“His coaching experience, including four years running an organization as Head Coach in Binghamton, make him an excellent addition to our staff.”
On the Sabres side, according to Buffalo News reporter John Vogl, Jason Botterill would like to have a coach in place before the June Draft. Having a coach with previous NHL experience may be useful, but not a priority.
“It’s not a necessity,” Botterill told Vogl, “but I do see it as value. You can develop as an AHL coach, but the scrutiny from fans, media and the organization at the NHL level; how do you handle that?
“The expectation to win is much greater. That said, I’m not going to limit who we look at.”
Among the names being bruited about include Ralph Krueger, former coach of the Edmonton Oilers who led Team Europe to the title game at the World Cup of Hockey.
Krueger’s name has been discussed by several teams, although he now is chairman of the Southampton Football Club in the English PremierLeague.

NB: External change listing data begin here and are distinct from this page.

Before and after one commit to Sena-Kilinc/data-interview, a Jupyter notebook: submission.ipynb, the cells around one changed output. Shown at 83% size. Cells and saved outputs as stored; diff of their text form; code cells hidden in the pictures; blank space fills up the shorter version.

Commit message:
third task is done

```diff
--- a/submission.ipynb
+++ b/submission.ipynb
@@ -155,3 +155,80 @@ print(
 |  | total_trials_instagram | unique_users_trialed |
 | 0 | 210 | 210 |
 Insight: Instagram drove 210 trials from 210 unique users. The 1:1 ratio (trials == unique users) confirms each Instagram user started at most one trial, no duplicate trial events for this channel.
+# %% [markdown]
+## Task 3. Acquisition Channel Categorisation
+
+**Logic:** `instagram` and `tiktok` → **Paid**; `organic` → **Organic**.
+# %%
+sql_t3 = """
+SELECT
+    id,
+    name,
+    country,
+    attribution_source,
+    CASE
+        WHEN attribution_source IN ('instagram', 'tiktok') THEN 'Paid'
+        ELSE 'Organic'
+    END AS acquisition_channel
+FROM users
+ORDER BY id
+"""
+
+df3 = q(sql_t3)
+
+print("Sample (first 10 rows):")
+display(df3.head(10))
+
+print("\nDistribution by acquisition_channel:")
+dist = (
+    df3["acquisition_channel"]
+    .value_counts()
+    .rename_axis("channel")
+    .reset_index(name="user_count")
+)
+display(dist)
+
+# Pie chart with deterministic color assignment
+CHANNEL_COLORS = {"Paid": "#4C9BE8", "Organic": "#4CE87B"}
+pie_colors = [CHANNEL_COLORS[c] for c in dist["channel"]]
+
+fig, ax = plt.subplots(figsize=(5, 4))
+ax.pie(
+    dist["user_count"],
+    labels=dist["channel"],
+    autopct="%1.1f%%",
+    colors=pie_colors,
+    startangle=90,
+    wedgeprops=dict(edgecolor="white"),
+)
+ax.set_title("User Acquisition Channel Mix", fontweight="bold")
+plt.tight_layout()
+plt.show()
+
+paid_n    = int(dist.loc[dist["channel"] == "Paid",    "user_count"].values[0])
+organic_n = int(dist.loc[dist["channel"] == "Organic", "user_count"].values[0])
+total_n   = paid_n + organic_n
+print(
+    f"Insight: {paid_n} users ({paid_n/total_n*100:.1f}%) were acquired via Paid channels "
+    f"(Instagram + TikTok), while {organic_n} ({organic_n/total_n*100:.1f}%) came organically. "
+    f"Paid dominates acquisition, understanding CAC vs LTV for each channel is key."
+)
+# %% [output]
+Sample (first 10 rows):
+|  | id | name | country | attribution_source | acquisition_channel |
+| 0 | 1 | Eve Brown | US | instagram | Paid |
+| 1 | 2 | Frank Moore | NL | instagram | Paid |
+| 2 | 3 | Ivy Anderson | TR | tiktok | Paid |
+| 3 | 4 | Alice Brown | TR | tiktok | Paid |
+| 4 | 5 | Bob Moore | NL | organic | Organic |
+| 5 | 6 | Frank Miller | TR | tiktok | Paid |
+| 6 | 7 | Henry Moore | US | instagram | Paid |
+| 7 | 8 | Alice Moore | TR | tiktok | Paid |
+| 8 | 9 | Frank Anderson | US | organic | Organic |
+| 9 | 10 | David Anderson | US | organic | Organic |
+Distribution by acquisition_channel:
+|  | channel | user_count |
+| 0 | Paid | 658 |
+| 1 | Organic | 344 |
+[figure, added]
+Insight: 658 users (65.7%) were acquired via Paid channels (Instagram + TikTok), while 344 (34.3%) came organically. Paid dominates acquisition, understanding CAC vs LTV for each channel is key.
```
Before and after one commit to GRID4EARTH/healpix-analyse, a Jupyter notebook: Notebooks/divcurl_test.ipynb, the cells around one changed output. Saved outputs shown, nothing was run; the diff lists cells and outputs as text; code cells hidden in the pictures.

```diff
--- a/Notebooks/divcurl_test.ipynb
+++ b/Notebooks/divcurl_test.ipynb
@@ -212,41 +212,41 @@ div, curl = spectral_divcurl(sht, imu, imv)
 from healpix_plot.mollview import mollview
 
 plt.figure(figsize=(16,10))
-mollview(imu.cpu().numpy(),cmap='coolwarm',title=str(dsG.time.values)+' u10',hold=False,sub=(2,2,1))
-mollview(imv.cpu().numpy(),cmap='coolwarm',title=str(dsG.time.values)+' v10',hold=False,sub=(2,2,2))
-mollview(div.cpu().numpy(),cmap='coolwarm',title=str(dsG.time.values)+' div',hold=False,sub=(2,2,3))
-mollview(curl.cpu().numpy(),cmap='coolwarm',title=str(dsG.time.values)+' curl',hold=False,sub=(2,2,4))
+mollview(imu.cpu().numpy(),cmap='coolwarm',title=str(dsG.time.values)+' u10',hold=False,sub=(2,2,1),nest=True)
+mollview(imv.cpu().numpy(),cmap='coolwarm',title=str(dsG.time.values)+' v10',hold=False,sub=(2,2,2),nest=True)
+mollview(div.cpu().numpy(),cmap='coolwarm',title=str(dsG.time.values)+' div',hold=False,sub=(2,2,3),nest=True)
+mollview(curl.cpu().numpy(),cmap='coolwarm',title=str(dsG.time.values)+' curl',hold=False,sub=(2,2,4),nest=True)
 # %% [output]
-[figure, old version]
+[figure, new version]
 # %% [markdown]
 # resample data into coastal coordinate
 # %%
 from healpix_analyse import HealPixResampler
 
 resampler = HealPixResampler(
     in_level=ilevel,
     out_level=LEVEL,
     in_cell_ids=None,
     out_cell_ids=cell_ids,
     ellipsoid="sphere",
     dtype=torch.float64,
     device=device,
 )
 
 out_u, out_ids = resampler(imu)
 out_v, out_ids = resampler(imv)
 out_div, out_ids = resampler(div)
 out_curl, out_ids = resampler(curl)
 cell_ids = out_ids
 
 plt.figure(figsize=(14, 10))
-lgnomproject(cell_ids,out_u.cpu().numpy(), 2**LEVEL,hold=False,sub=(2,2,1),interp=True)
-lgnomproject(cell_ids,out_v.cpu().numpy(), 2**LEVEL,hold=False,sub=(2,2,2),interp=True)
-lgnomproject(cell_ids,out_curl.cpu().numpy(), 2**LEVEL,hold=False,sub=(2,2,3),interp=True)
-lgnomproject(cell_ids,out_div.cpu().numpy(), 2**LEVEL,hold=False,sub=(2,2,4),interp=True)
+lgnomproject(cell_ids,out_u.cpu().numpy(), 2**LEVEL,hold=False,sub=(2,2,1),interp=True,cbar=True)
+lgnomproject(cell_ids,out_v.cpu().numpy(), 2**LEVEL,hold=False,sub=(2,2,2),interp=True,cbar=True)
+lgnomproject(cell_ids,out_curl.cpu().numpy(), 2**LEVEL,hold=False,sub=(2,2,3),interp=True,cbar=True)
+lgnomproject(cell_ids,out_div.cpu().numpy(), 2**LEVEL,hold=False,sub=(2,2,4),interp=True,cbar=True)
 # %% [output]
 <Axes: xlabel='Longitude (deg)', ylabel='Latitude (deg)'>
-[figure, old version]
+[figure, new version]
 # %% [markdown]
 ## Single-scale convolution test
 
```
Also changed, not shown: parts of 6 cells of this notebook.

Meanwhile, Ryan Kennedy, writing in The Hockey News, suggests that the Washington Capitals associate coach, Todd Reirden, would be a good candidate for the Sabres head coaching position.
Reirden also has a Buffalo past, having been an assistant under Bylsma.
As for Richardson, his lengthy NHL workmanlike career inspired kudos galore.
As a player, Richardson appeared in 1,417 regular-season NHL games from 1987-2008 with six different teams, totaling 201 points (35 goals, 166 assists). The defenseman added eight assists in 69 Stanley Cup playoff games. Richardson won gold with Team Canada at the 1994 World Championship and added a silver medal in 1996.
What did critics think of Richardson, the player? Andrew Podnieks, author of “Players: The Ultimate A-Z Guide Of Everyone Who Has Ever Played In the NHL,” offered the following appraisal.
“Edmonton turned him into a solid defenseman and, in Philadelphia, he positively shone. Imagine the irony when, in the summer of 2000, he became a free agent. Not only did Toronto seek his services, it was prepared to offer $2-million a year!
“As it was, he re-signed with the Flyers, and although he did not have a spectacular career, Richardson made himself at home in the NHL with his physical play and his play inside his own blue line.”
Among Richardson’s traits, a few stand out for The Maven.
One was — and is — that he sees things clearly and sees them whole. Plus, he possesses superior hockey insights and, last but not least, Richardson’s personality will work wonders with the young Islanders and veterans.
My own experience with Luke goes back a long way. But if four little words can sum up the Islanders superior addition, here they are: he’s a class act!